February is unforgiving. The wind cuts like a cool slender knife and the ground turns to ice, death clings to the plants like morning dew. On the steps of the Calvary Baptist church, a february morning with clear blue skies like sapphires, a man lay on his back convulsing in a red hoodie. A red scaled fish, writhing in the hot blinding sun. Red like silver screen blood. Red like the lipstick your mother used to wear. Red like the lights of an ambulance. Red like something has gone terribly wrong. Red like death.
I watched from the window, almost hot in my jacket and the heater on the bus blowing gusts around my ankles. I imagined the biting cold, the blaring ache of his head pounding against the concrete. I wanted to scream but there were no words, to tell someone but there was no one to tell. They all saw and all looked away. It was a long light, I watched for five minutes and no one stopped. The people passing on the street stared straight ahead, hard and unflinching like they were something made of marble.
Someone had to remember, someone had to keep him alive in this moment, so I watched. Even as the light changed and we pulled away, I turned to watch until his stiff arms, his shaking legs, were gone. I don’t know what happened to him, I don’t know if he lived, if he died, and I never will.

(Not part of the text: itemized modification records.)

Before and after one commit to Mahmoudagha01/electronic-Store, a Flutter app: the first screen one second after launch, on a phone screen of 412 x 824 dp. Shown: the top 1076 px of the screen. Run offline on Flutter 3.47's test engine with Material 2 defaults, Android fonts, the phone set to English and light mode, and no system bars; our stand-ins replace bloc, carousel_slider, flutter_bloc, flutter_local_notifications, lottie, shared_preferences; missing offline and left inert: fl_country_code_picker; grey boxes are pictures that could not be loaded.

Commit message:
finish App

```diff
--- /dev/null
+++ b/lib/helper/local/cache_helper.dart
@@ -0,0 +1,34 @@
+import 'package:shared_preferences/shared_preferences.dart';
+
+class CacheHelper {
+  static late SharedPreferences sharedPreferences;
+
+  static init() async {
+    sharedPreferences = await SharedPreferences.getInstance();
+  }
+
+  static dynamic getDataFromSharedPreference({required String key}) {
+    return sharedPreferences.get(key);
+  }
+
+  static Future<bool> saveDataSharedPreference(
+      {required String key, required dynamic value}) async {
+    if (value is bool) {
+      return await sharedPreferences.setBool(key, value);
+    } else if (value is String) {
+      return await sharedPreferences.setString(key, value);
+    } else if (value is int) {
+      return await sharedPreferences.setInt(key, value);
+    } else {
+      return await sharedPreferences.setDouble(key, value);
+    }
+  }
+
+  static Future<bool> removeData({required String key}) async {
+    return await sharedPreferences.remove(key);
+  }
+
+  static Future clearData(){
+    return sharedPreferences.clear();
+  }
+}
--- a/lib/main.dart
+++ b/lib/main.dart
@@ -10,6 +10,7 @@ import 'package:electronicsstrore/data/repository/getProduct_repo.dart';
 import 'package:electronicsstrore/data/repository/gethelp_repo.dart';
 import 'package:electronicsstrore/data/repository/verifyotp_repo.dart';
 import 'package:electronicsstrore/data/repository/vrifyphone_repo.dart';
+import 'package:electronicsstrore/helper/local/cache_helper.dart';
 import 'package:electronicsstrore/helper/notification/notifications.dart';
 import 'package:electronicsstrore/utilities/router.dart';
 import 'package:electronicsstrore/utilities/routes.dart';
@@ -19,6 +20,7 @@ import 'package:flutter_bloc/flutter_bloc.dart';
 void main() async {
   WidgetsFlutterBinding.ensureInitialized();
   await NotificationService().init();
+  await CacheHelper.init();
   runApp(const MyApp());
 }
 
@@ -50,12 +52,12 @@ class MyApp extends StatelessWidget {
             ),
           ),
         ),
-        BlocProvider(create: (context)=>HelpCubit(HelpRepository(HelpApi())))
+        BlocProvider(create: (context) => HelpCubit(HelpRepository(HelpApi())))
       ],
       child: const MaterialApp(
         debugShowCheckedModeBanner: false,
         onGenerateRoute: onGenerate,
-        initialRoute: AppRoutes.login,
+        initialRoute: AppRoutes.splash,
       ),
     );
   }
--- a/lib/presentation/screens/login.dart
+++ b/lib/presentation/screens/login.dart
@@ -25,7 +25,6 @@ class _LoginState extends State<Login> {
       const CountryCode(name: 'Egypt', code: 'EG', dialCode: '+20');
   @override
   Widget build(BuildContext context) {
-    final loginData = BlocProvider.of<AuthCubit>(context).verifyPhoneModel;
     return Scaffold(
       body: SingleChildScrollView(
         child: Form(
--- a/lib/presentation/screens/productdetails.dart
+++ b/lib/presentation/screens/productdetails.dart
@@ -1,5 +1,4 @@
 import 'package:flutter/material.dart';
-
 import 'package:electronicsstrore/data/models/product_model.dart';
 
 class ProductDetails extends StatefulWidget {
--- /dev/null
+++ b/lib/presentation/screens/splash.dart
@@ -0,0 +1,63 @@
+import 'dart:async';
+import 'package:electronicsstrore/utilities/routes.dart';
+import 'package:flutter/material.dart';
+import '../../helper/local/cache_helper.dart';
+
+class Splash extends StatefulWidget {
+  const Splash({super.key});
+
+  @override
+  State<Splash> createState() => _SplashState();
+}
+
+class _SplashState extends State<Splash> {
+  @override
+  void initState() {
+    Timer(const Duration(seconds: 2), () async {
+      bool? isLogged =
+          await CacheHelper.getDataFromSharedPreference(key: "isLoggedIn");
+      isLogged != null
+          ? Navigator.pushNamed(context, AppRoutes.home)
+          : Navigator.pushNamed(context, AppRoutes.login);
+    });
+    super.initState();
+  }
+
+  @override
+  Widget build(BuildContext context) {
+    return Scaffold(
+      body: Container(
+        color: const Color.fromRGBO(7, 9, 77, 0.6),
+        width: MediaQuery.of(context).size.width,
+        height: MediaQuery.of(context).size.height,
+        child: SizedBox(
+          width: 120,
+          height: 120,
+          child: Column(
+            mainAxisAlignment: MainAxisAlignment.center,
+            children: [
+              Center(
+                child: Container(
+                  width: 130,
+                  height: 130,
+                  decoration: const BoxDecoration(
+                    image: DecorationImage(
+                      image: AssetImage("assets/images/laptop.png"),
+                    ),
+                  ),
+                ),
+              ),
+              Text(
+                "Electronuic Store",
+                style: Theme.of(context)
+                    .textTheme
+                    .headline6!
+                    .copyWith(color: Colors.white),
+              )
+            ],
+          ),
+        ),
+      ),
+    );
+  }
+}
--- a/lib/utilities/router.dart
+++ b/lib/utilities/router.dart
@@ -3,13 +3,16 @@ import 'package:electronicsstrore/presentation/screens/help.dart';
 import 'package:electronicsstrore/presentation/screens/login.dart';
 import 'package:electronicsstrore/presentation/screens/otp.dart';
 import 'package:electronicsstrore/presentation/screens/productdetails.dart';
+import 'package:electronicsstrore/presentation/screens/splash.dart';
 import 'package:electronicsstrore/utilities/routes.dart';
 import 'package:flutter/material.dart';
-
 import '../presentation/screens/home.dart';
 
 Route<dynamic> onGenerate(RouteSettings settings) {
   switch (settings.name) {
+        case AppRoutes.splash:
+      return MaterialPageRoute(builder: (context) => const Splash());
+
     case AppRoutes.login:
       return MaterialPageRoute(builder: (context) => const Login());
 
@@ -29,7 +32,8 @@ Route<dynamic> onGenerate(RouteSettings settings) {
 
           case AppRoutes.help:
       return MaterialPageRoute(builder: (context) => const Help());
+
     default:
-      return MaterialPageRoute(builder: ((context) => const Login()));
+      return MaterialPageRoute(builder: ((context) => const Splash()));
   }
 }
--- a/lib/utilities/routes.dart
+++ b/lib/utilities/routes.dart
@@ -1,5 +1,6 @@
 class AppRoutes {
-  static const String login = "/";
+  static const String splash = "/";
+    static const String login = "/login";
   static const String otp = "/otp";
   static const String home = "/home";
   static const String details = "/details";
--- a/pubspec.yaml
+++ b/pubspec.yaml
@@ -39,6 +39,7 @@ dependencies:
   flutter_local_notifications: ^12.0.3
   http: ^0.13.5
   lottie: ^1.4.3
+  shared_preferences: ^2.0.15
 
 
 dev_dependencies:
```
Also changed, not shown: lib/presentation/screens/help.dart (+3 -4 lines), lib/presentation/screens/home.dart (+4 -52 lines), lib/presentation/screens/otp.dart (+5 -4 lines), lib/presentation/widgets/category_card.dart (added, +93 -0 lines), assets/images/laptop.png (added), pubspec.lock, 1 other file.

A few days later as we were passing the church again, there was a new sign buried beside the steps, “no loitering.” I had to laugh like hell, because what else was there to do, to say. I laughed to myself the whole bus ride, praying I wouldn’t cry.